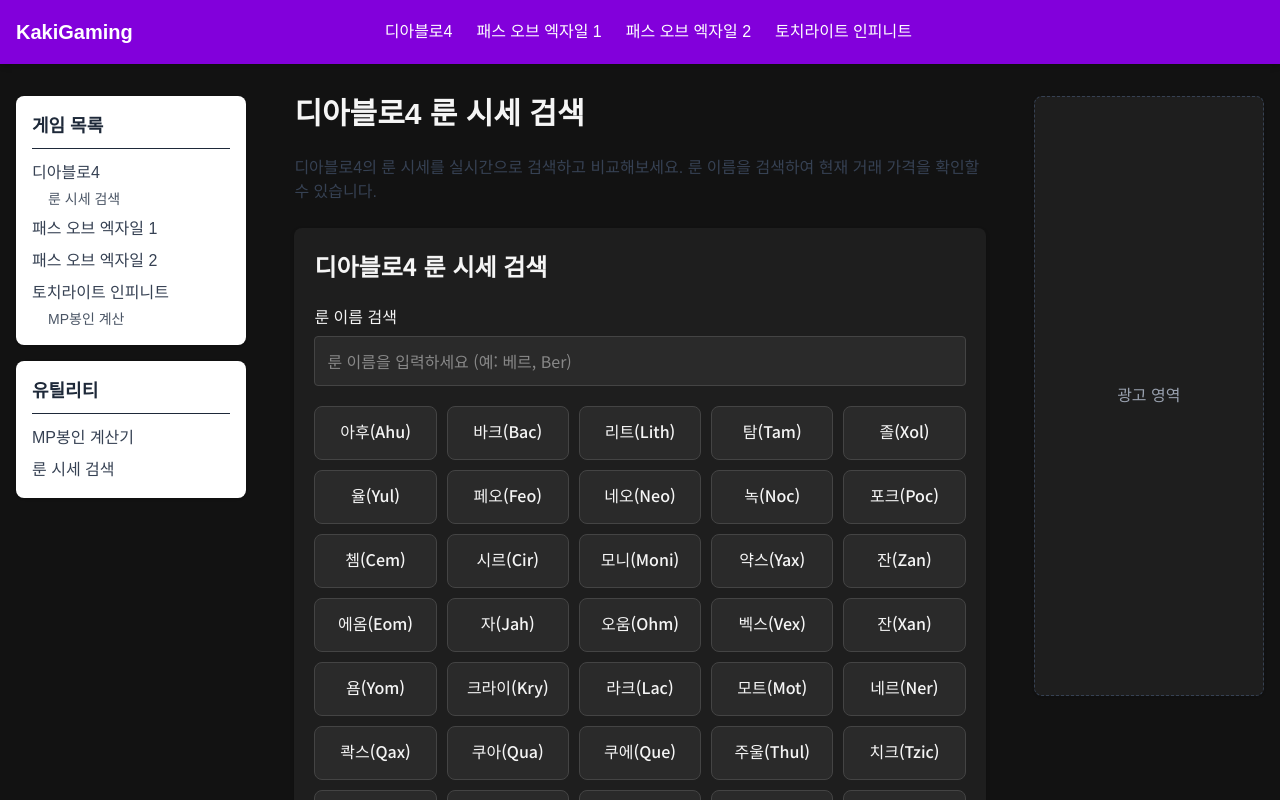
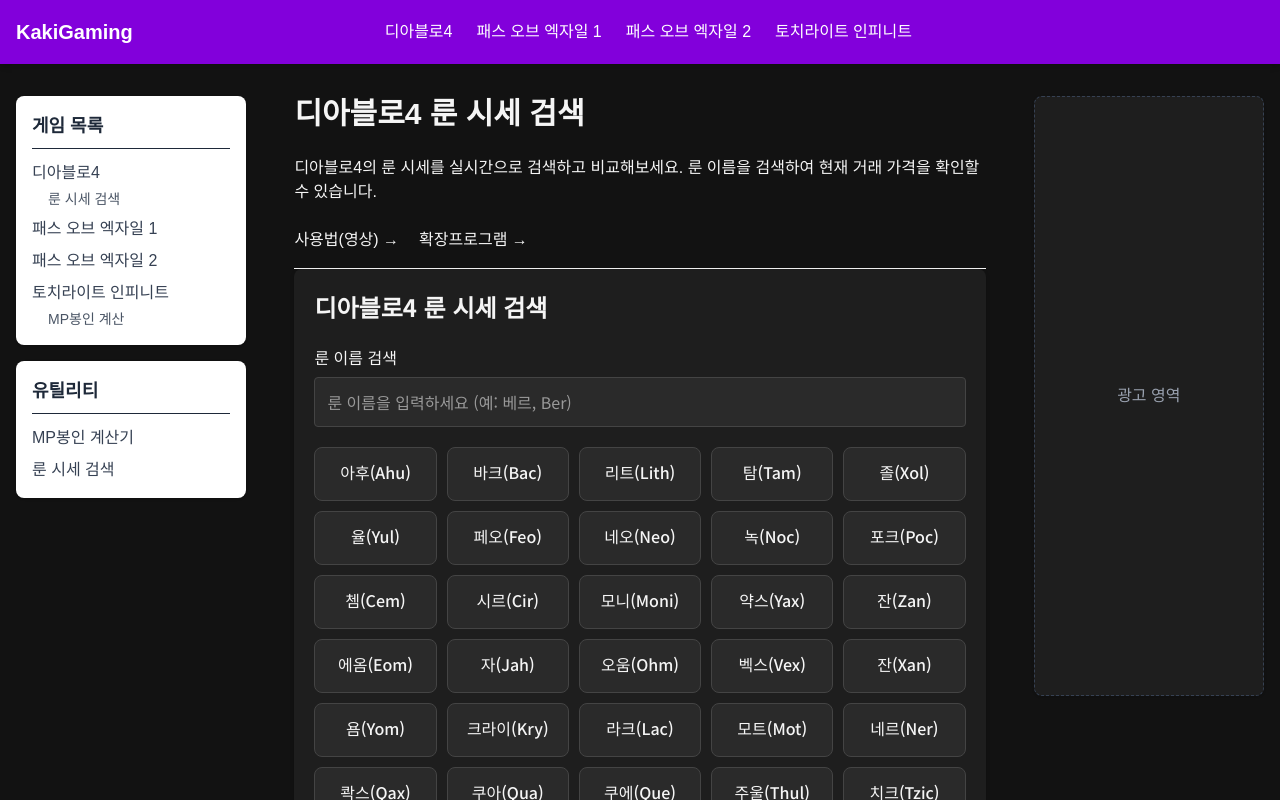
Before and after one commit to nextkaki/KakiGaming, a Next.js app: page /diablo4/rune-price in a window 1280 px wide. Shown: the top 800 px of the page. Built offline with nearby package versions, Linux system fonts and the light colour scheme.

Commit message:
250528 :: 홈페이지 디테일 수정.

```diff
--- a/src/app/diablo4/page.tsx
+++ b/src/app/diablo4/page.tsx
@@ -11,8 +11,7 @@
     return (
         <div>
             <div className="relative h-64 mb-6 rounded-lg overflow-hidden">
-                <Image src="/images/diablo4-banner.jpg" alt="디아블로4" fill style={{ objectFit: "cover" }}
-                 sizes="(max-width: 768px) 100vw, (max-width: 1200px) 50vw, 33vw" />
+                <Image src="/images/diablo4-banner.jpg" alt="디아블로4" fill style={{ objectFit: "cover" }} sizes="(max-width: 768px) 100vw, (max-width: 1200px) 50vw, 33vw" />
                 <div className="absolute inset-0 bg-black/50 flex items-center justify-center">
                     <h1 className="text-4xl font-bold text-white">디아블로4</h1>
                 </div>
@@ -22,10 +21,7 @@
                 <div className="md:col-span-2">
                     <div className="bg-white p-6 rounded-lg shadow-md mb-6">
                         <h2 className="text-2xl text-gray-950 font-bold mb-4">디아블로4 소개</h2>
-                        <p className="text-gray-700 mb-4">디아블로4는 블리자드 엔터테인먼트가 개발 및 배급한 액션 RPG(핵 앤 슬래시) 시리즈의 최신작으로,
-                           2023년 6월 6일 공식 출시되었습니다.
-                            이 작품은 시리즈 특유의 어둡고 음산한 분위기와 자유도 높은 캐릭터 성장, 방대한 오픈월드,
-                            그리고 깊이 있는 파밍 시스템을 계승하면서도 현대적으로 재해석한 것이 특징입니다.</p>
+                        <p className="text-gray-700 mb-4">디아블로4는 블리자드 엔터테인먼트가 개발 및 배급한 액션 RPG(핵 앤 슬래시) 시리즈의 최신작으로, 2023년 6월 6일 공식 출시되었습니다. 이 작품은 시리즈 특유의 어둡고 음산한 분위기와 자유도 높은 캐릭터 성장, 방대한 오픈월드, 그리고 깊이 있는 파밍 시스템을 계승하면서도 현대적으로 재해석한 것이 특징입니다.</p>
                         <p className="text-gray-700">이 페이지에서는 디아블로4의 다양한 공략과 정보, 그리고 룬 시세 검색 기능을 제공합니다.</p>
                     </div>
 
@@ -35,9 +31,15 @@
                             <div className="border-b pb-4">
                                 <h3 className="font-bold text-gray-950 text-lg mb-2">룬 시세 검색</h3>
                                 <p className="text-gray-600 mb-2">디아블로4의 룬 시세를 실시간으로 검색하고 비교해보세요.</p>
-                                <Link href="/diablo4/rune-price" className="text-purple-600 font-medium hover:text-purple-800">
+                                <Link href="/diablo4/rune-price" className="text-purple-600 font-medium hover:text-purple-800 mr-5">
                                     시세 확인하기 &rarr;
                                 </Link>
+                                <a href="https://youtu.be/879gcbaRNTc?si=oP2el4sXCPeDpCzo" target="_blank" rel="noopener noreferrer" className="text-purple-600 font-medium hover:text-purple-800 transition mr-5">
+                                    사용법(영상) &rarr;
+                                </a>
+                                <a href="https://chromewebstore.google.com/detail/item-data-calculator/gbknoekikpkddocbfknioicbkcoclpnm?hl=ko&utm_source=ext_sidebar" target="_blank" rel="noopener noreferrer" className="text-purple-600 font-medium hover:text-purple-800 transition">
+                                    확장프로그램 &rarr;
+                                </a>
                             </div>
                         </div>
                     </div>
--- a/src/app/diablo4/rune-price/page.tsx
+++ b/src/app/diablo4/rune-price/page.tsx
@@ -1,18 +1,25 @@
-import RunePriceSearch from '@/components/calculators/RunePriceSearch';
+import RunePriceSearch from "@/components/calculators/RunePriceSearch";
 
 export const metadata = {
-  title: '룬 시세 검색 - 디아블로4 | KakiGaming',
-  description: '디아블로4의 룬 시세를 실시간으로 검색하고 비교해보세요.',
+    title: "룬 시세 검색 - 디아블로4 | KakiGaming",
+    description: "디아블로4의 룬 시세를 실시간으로 검색하고 비교해보세요.",
 };
 
 export default function RunePricePage() {
     return (
         <div>
             <h1 className="text-3xl font-bold mb-6">디아블로4 룬 시세 검색</h1>
-      <p className="mb-6 text-gray-700">
-        디아블로4의 룬 시세를 실시간으로 검색하고 비교해보세요.
-        룬 이름을 검색하여 현재 거래 가격을 확인할 수 있습니다.
-      </p>
+            <p className="mb-6">디아블로4의 룬 시세를 실시간으로 검색하고 비교해보세요. 룬 이름을 검색하여 현재 거래 가격을 확인할 수 있습니다.</p>
+            <div className="space-y-4">
+                <div className="border-b pb-4">
+                    <a href="https://youtu.be/879gcbaRNTc?si=oP2el4sXCPeDpCzo" target="_blank" rel="noopener noreferrer" className="hover:text-fuchsia-500 transition mr-5">
+                        사용법(영상) &rarr;
+                    </a>
+                    <a href="https://chromewebstore.google.com/detail/item-data-calculator/gbknoekikpkddocbfknioicbkcoclpnm?hl=ko&utm_source=ext_sidebar" target="_blank" rel="noopener noreferrer" className="hover:text-fuchsia-500 transition">
+                        확장프로그램 &rarr;
+                    </a>
+                </div>
+            </div>
 
             <RunePriceSearch />
         </div>
--- a/src/app/torchlight/mp-calculator/page.tsx
+++ b/src/app/torchlight/mp-calculator/page.tsx
@@ -9,8 +9,9 @@
   return (
     <div>
       <h1 className="text-3xl font-bold mb-6">토치라이트 인피니트 MP봉인 계산기</h1>
-      <p className="mb-6 text-gray-700">
+      <p className="mb-6">
         토치라이트 인피니트의 MP봉인 시스템을 계산하여 최적의 스킬 조합을 찾아보세요.
+        <br/>
         각 스킬의 봉인율과 보조 스킬 MP 배율을 입력하면 최종 MP 봉인량과 남은 MP를 계산해 드립니다.
       </p>
 
--- a/src/components/calculators/MPCalculator.module.css
+++ b/src/components/calculators/MPCalculator.module.css
@@ -292,7 +292,6 @@
 }
 
 .noResults {
-  color: #a0a0a0;
   text-align: center;
   padding: 20px;
 }
--- a/src/components/calculators/RunePriceSearch.module.css
+++ b/src/components/calculators/RunePriceSearch.module.css
@@ -38,7 +38,7 @@
 }
 
 .input::placeholder {
-  color: #888;
+  color: #999;
 }
 
 .runeGrid {
```
Lines whose indentation alone changed are shown as unchanged.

:::::

**TASK:** Your answer must be an exact copy of the records above, with every picture left out.

**RESULT OF THE EXERCISE:**
Before and after one commit to nextkaki/KakiGaming, a Next.js app: page /diablo4/rune-price in a window 1280 px wide. Shown: the top 800 px of the page. Built offline with nearby package versions, Linux system fonts and the light colour scheme.

Commit message:
250528 :: 홈페이지 디테일 수정.

```diff
--- a/src/app/diablo4/page.tsx
+++ b/src/app/diablo4/page.tsx
@@ -11,8 +11,7 @@
     return (
         <div>
             <div className="relative h-64 mb-6 rounded-lg overflow-hidden">
-                <Image src="/images/diablo4-banner.jpg" alt="디아블로4" fill style={{ objectFit: "cover" }}
-                 sizes="(max-width: 768px) 100vw, (max-width: 1200px) 50vw, 33vw" />
+                <Image src="/images/diablo4-banner.jpg" alt="디아블로4" fill style={{ objectFit: "cover" }} sizes="(max-width: 768px) 100vw, (max-width: 1200px) 50vw, 33vw" />
                 <div className="absolute inset-0 bg-black/50 flex items-center justify-center">
                     <h1 className="text-4xl font-bold text-white">디아블로4</h1>
                 </div>
@@ -22,10 +21,7 @@
                 <div className="md:col-span-2">
                     <div className="bg-white p-6 rounded-lg shadow-md mb-6">
                         <h2 className="text-2xl text-gray-950 font-bold mb-4">디아블로4 소개</h2>
-                        <p className="text-gray-700 mb-4">디아블로4는 블리자드 엔터테인먼트가 개발 및 배급한 액션 RPG(핵 앤 슬래시) 시리즈의 최신작으로,
-                           2023년 6월 6일 공식 출시되었습니다.
-                            이 작품은 시리즈 특유의 어둡고 음산한 분위기와 자유도 높은 캐릭터 성장, 방대한 오픈월드,
-                            그리고 깊이 있는 파밍 시스템을 계승하면서도 현대적으로 재해석한 것이 특징입니다.</p>
+                        <p className="text-gray-700 mb-4">디아블로4는 블리자드 엔터테인먼트가 개발 및 배급한 액션 RPG(핵 앤 슬래시) 시리즈의 최신작으로, 2023년 6월 6일 공식 출시되었습니다. 이 작품은 시리즈 특유의 어둡고 음산한 분위기와 자유도 높은 캐릭터 성장, 방대한 오픈월드, 그리고 깊이 있는 파밍 시스템을 계승하면서도 현대적으로 재해석한 것이 특징입니다.</p>
                         <p className="text-gray-700">이 페이지에서는 디아블로4의 다양한 공략과 정보, 그리고 룬 시세 검색 기능을 제공합니다.</p>
                     </div>
 
@@ -35,9 +31,15 @@
                             <div className="border-b pb-4">
                                 <h3 className="font-bold text-gray-950 text-lg mb-2">룬 시세 검색</h3>
                                 <p className="text-gray-600 mb-2">디아블로4의 룬 시세를 실시간으로 검색하고 비교해보세요.</p>
-                                <Link href="/diablo4/rune-price" className="text-purple-600 font-medium hover:text-purple-800">
+                                <Link href="/diablo4/rune-price" className="text-purple-600 font-medium hover:text-purple-800 mr-5">
                                     시세 확인하기 &rarr;
                                 </Link>
+                                <a href="https://youtu.be/879gcbaRNTc?si=oP2el4sXCPeDpCzo" target="_blank" rel="noopener noreferrer" className="text-purple-600 font-medium hover:text-purple-800 transition mr-5">
+                                    사용법(영상) &rarr;
+                                </a>
+                                <a href="https://chromewebstore.google.com/detail/item-data-calculator/gbknoekikpkddocbfknioicbkcoclpnm?hl=ko&utm_source=ext_sidebar" target="_blank" rel="noopener noreferrer" className="text-purple-600 font-medium hover:text-purple-800 transition">
+                                    확장프로그램 &rarr;
+                                </a>
                             </div>
                         </div>
                     </div>
--- a/src/app/diablo4/rune-price/page.tsx
+++ b/src/app/diablo4/rune-price/page.tsx
@@ -1,18 +1,25 @@
-import RunePriceSearch from '@/components/calculators/RunePriceSearch';
+import RunePriceSearch from "@/components/calculators/RunePriceSearch";
 
 export const metadata = {
-  title: '룬 시세 검색 - 디아블로4 | KakiGaming',
-  description: '디아블로4의 룬 시세를 실시간으로 검색하고 비교해보세요.',
+    title: "룬 시세 검색 - 디아블로4 | KakiGaming",
+    description: "디아블로4의 룬 시세를 실시간으로 검색하고 비교해보세요.",
 };
 
 export default function RunePricePage() {
     return (
         <div>
             <h1 className="text-3xl font-bold mb-6">디아블로4 룬 시세 검색</h1>
-      <p className="mb-6 text-gray-700">
-        디아블로4의 룬 시세를 실시간으로 검색하고 비교해보세요.
-        룬 이름을 검색하여 현재 거래 가격을 확인할 수 있습니다.
-      </p>
+            <p className="mb-6">디아블로4의 룬 시세를 실시간으로 검색하고 비교해보세요. 룬 이름을 검색하여 현재 거래 가격을 확인할 수 있습니다.</p>
+            <div className="space-y-4">
+                <div className="border-b pb-4">
+                    <a href="https://youtu.be/879gcbaRNTc?si=oP2el4sXCPeDpCzo" target="_blank" rel="noopener noreferrer" className="hover:text-fuchsia-500 transition mr-5">
+                        사용법(영상) &rarr;
+                    </a>
+                    <a href="https://chromewebstore.google.com/detail/item-data-calculator/gbknoekikpkddocbfknioicbkcoclpnm?hl=ko&utm_source=ext_sidebar" target="_blank" rel="noopener noreferrer" className="hover:text-fuchsia-500 transition">
+                        확장프로그램 &rarr;
+                    </a>
+                </div>
+            </div>
 
             <RunePriceSearch />
         </div>
--- a/src/app/torchlight/mp-calculator/page.tsx
+++ b/src/app/torchlight/mp-calculator/page.tsx
@@ -9,8 +9,9 @@
   return (
     <div>
       <h1 className="text-3xl font-bold mb-6">토치라이트 인피니트 MP봉인 계산기</h1>
-      <p className="mb-6 text-gray-700">
+      <p className="mb-6">
         토치라이트 인피니트의 MP봉인 시스템을 계산하여 최적의 스킬 조합을 찾아보세요.
+        <br/>
         각 스킬의 봉인율과 보조 스킬 MP 배율을 입력하면 최종 MP 봉인량과 남은 MP를 계산해 드립니다.
       </p>
 
--- a/src/components/calculators/MPCalculator.module.css
+++ b/src/components/calculators/MPCalculator.module.css
@@ -292,7 +292,6 @@
 }
 
 .noResults {
-  color: #a0a0a0;
   text-align: center;
   padding: 20px;
 }
--- a/src/components/calculators/RunePriceSearch.module.css
+++ b/src/components/calculators/RunePriceSearch.module.css
@@ -38,7 +38,7 @@
 }
 
 .input::placeholder {
-  color: #888;
+  color: #999;
 }
 
 .runeGrid {
```
Lines whose indentation alone changed are shown as unchanged.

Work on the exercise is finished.